“Do you think there's any pleasure in turning people into shadows?” my consultants asked. And they explained: “What people generally do is change the puzzlingness of the world into a contempt triumph.” This was what I'd done, beginning with my father, Barney Rosen. I thought he and I were the intellectual ones in the family, though I conceded that my mother had that lesser kind of intelligence, “common sense.” Sometimes I felt he was the person closest to me—also the one who made me most important and whom I knew how to manage—but at other times I felt he was an angry stranger.

My education in how to be intelligent about people included these questions: “Do you think your father is a full-fledged person?”; “Is there in you enough desire to know who your father is?”; “Do you think the pain your father has says anything about a desire in him to put opposites together and an inability to do so?” 

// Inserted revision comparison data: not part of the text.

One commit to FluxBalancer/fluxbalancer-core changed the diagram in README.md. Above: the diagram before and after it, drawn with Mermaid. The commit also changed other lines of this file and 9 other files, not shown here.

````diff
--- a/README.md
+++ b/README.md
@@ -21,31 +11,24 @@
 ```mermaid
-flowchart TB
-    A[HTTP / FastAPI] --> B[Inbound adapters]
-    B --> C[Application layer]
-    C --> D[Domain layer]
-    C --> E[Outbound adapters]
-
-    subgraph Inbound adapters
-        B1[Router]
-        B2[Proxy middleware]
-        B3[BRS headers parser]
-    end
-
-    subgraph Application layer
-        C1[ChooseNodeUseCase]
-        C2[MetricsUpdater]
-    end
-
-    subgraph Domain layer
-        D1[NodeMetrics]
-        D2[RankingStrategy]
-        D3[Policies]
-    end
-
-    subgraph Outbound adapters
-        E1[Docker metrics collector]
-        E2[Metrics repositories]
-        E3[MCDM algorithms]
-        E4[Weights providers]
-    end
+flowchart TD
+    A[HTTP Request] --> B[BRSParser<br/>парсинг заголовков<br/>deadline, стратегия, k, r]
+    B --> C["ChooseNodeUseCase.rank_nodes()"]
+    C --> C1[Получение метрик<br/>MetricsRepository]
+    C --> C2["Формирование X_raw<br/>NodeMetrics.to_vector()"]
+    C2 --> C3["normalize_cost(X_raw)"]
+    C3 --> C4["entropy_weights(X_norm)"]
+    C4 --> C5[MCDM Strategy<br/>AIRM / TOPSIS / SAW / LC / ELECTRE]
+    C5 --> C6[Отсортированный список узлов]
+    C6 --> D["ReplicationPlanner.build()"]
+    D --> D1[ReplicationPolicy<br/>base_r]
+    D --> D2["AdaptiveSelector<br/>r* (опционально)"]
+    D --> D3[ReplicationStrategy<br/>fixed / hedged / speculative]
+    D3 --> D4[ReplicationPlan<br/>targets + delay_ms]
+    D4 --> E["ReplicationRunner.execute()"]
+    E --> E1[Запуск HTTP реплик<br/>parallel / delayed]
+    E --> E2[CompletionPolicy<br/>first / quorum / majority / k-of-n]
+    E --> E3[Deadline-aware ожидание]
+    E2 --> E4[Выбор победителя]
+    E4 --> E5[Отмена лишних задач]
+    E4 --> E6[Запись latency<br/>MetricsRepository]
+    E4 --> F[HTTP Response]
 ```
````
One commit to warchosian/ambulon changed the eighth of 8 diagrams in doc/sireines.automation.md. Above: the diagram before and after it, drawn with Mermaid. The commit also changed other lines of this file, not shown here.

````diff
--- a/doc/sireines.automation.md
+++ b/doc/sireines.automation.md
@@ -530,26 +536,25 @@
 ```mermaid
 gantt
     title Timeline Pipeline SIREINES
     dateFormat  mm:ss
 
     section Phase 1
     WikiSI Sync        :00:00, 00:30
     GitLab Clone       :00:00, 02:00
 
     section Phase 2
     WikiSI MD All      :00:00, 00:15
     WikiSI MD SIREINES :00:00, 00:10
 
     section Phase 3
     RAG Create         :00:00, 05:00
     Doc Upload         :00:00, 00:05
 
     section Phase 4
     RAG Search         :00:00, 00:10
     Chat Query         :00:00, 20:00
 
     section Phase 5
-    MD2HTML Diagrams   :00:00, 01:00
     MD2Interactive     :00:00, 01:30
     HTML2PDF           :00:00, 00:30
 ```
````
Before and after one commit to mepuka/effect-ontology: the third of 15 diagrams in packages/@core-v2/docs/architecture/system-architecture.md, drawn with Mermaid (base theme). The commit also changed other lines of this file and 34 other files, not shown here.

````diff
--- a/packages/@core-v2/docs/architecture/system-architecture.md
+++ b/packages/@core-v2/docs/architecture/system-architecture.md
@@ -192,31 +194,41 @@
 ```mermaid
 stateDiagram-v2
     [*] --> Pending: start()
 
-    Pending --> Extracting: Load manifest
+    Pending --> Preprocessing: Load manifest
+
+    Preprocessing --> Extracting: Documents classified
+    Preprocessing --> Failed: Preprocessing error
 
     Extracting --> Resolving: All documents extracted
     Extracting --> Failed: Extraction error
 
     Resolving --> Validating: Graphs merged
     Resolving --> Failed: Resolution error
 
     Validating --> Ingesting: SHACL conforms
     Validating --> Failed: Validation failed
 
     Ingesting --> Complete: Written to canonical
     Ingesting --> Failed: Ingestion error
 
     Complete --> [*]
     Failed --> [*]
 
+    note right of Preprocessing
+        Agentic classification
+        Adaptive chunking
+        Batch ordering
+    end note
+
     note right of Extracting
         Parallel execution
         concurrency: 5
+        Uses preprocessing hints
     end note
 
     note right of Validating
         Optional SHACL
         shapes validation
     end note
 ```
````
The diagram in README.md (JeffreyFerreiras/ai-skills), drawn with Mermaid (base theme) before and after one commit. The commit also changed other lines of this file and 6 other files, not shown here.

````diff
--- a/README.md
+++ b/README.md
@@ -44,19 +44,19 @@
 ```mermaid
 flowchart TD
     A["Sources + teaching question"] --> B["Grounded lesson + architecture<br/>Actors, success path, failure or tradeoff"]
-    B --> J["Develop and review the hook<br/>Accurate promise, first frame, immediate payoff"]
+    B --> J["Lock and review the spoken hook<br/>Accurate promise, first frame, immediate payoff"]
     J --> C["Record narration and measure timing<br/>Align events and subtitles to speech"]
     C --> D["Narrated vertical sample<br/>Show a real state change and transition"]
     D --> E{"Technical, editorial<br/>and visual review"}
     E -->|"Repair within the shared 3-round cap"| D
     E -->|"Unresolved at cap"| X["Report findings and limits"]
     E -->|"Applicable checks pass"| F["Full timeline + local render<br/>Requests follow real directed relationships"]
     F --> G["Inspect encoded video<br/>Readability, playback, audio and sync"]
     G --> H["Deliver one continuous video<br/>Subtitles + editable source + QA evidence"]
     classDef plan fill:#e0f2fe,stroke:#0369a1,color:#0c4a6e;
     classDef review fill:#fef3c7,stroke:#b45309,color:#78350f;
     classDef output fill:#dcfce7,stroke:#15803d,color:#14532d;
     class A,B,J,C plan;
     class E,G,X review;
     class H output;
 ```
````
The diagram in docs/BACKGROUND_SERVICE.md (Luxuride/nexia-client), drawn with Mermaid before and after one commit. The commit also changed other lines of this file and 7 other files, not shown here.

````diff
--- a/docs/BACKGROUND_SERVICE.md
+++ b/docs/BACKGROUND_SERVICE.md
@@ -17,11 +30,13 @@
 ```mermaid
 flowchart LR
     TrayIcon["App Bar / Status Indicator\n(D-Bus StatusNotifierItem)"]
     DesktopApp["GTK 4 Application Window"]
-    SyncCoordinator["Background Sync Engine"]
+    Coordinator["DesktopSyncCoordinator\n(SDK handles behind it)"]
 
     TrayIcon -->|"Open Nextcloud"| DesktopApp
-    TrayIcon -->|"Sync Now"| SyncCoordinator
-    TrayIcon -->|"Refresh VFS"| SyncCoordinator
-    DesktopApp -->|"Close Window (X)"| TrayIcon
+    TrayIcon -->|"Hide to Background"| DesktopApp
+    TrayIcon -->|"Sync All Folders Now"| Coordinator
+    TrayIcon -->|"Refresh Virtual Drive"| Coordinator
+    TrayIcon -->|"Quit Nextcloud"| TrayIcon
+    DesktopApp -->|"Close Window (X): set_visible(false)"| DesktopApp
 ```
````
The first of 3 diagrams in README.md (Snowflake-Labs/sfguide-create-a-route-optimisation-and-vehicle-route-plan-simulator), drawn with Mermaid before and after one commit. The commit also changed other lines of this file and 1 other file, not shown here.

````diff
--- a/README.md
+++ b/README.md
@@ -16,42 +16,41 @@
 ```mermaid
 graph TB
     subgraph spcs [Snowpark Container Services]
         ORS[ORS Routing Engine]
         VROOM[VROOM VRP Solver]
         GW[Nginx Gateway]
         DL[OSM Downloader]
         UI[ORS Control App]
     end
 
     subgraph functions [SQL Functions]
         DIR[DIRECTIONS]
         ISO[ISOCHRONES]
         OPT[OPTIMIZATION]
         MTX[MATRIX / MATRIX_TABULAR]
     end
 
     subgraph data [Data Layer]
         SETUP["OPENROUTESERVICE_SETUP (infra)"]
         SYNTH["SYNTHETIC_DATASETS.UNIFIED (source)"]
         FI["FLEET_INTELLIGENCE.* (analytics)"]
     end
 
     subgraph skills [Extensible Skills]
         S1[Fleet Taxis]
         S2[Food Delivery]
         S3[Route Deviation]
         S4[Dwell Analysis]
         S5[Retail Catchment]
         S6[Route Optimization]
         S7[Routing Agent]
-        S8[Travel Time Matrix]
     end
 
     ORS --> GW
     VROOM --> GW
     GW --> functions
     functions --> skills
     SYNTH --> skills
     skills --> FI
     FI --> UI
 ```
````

Because I began to see Barney Rosen as a subject as worthy of thought as the structure of a Latin sentence, I felt more at ease not only with him, but with other people. And this new way of seeing people made it possible for me to have a career I love as a high school English teacher, and a marriage to Alan Shapiro, jazz pianist and music teacher, which I cherish. Studying together in the scholarly classes taught by Ellen Reiss is making us more intelligent, enabling us to have larger feelings for the world and other people. And it is making our marriage deeper and more exciting all the time!

I Learn about Intelligence in Marriage

For example, there was the occasion when my husband returned from a trip and I felt hurt that he hadn't brought me a special gift. I mentioned this in an Aesthetic Realism class and said I wasn't proud of my response. Ms. Reiss explained: “Women, for a long time, have judged men on what they gave them, when, how much. This is a classic subject about which women have hurt their lives.” And she showed that the reason I felt bad didn't essentially have to do with gifts but rather with what I want from another person. She asked: “Do you think you see Alan Shapiro on the one hand as a person, and on the other, just as someone who should honor you?” Yes, I did. I saw that what I wanted was a tribute to me. While not denying the possible goodness of gifts, Ms. Reiss said: “The greatest gift Mr. Shapiro can give you is to want to know you.” This discussion had me value so much more Alan's deep, good-natured desire to know who I am and how I see the world, and has had me want more than ever to do the same for him.

Feeling and Intelligence

Early in my knowing Alan, I saw I had a fear of feeling too much for him. Ms. Reiss asked me in a class: “If you're afraid of large feeling, do you see that large feeling as accurate? You can be afraid that you won't be proud because the big feeling is not exact. But you can also be afraid of having large emotion because the emotion is exact and will get you.”

I said I felt I wouldn't be in control if I were stirred, and Ms. Reiss asked, “Do you think being 'in control,' as you put it, is the ideal of beauty?” It's not. I've seen that the people I respect most show that the world has affected them, stirred them in big ways, and that's how I want to be!

“Intelligence,” said Mr. Siegel, “is a kind of justice.” That justice is a beautiful, practical, learnable thing. It is what the study of Aesthetic Realism can bring to every person's life.